Comedy is full of trial-and-error, and it's the moral compass that I mentioned that keeps people from consistently messing up and tweeting slurs every hour. But if you do mess up, there is no shame in swallowing your pride and saying, "Hey. Sorry." When you admit that something you did was wrong, you don't have to reconcile with your own balls. Being friendly trumps aloof disregard every day of the week.
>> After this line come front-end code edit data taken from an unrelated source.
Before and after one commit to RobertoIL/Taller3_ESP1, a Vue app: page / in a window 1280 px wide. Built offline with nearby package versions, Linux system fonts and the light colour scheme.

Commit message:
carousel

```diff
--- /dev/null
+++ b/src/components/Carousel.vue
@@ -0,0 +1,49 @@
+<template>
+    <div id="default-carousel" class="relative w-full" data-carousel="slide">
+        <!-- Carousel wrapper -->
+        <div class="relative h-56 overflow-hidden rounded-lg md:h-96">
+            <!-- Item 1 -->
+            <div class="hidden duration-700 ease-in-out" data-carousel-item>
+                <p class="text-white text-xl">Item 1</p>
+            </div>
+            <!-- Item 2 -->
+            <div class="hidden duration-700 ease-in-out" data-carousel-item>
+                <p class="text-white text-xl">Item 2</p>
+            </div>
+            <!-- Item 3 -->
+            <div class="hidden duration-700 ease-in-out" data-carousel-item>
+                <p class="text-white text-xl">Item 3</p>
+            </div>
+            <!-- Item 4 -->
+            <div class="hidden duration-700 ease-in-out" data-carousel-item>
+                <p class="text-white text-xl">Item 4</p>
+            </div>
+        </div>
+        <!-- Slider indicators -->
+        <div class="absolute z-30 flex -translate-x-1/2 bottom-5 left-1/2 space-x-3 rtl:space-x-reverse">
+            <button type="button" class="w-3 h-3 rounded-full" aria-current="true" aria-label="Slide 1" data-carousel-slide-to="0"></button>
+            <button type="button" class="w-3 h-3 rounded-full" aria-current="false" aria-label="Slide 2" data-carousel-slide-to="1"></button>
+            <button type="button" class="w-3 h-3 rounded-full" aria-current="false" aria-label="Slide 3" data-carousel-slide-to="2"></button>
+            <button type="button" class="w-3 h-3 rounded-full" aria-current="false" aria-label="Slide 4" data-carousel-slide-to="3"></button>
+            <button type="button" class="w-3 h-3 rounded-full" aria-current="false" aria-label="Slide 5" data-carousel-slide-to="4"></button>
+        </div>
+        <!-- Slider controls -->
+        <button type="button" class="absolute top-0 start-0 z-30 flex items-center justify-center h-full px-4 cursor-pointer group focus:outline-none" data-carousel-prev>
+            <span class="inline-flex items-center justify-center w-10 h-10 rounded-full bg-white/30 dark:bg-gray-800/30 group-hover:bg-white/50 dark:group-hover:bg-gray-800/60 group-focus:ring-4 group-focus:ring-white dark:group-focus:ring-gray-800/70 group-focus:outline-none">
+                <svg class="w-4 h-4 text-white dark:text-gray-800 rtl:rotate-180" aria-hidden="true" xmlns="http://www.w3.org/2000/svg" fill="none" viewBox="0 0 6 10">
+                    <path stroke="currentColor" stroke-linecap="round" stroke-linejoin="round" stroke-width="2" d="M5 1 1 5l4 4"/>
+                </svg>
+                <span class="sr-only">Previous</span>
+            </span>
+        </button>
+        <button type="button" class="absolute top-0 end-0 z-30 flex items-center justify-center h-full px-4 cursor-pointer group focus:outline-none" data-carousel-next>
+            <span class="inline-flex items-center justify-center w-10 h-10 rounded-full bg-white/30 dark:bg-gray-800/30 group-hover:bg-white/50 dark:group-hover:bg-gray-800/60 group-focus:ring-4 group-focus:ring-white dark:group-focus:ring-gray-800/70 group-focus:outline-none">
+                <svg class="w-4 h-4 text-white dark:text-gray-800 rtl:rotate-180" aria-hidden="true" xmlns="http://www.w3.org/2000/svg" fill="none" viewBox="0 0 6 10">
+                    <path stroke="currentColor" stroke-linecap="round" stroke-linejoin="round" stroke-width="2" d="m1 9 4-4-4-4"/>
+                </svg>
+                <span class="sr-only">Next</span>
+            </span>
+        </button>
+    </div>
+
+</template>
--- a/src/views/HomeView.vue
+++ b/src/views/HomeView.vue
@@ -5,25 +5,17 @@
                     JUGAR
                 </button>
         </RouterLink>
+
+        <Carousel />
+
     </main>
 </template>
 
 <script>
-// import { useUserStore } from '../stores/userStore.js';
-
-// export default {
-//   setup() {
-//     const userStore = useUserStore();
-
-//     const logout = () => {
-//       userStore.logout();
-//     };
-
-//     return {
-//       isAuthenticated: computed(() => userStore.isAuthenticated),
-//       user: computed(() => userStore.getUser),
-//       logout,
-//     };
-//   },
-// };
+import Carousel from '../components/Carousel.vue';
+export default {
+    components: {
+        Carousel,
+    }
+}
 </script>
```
Does everyone need to apologize any time someone has a problem with their material, especially if the person who did the "offending" doesn't actually believe that they did anything wrong? I don't think so. A fake apology from someone always stinks of being fake, as if their parents met them backstage and told them, "You should tell those poor bloggers that you didn't mean it." You have every right to stand up for the jokes you made, even if they weren't received completely positively. And that's because ...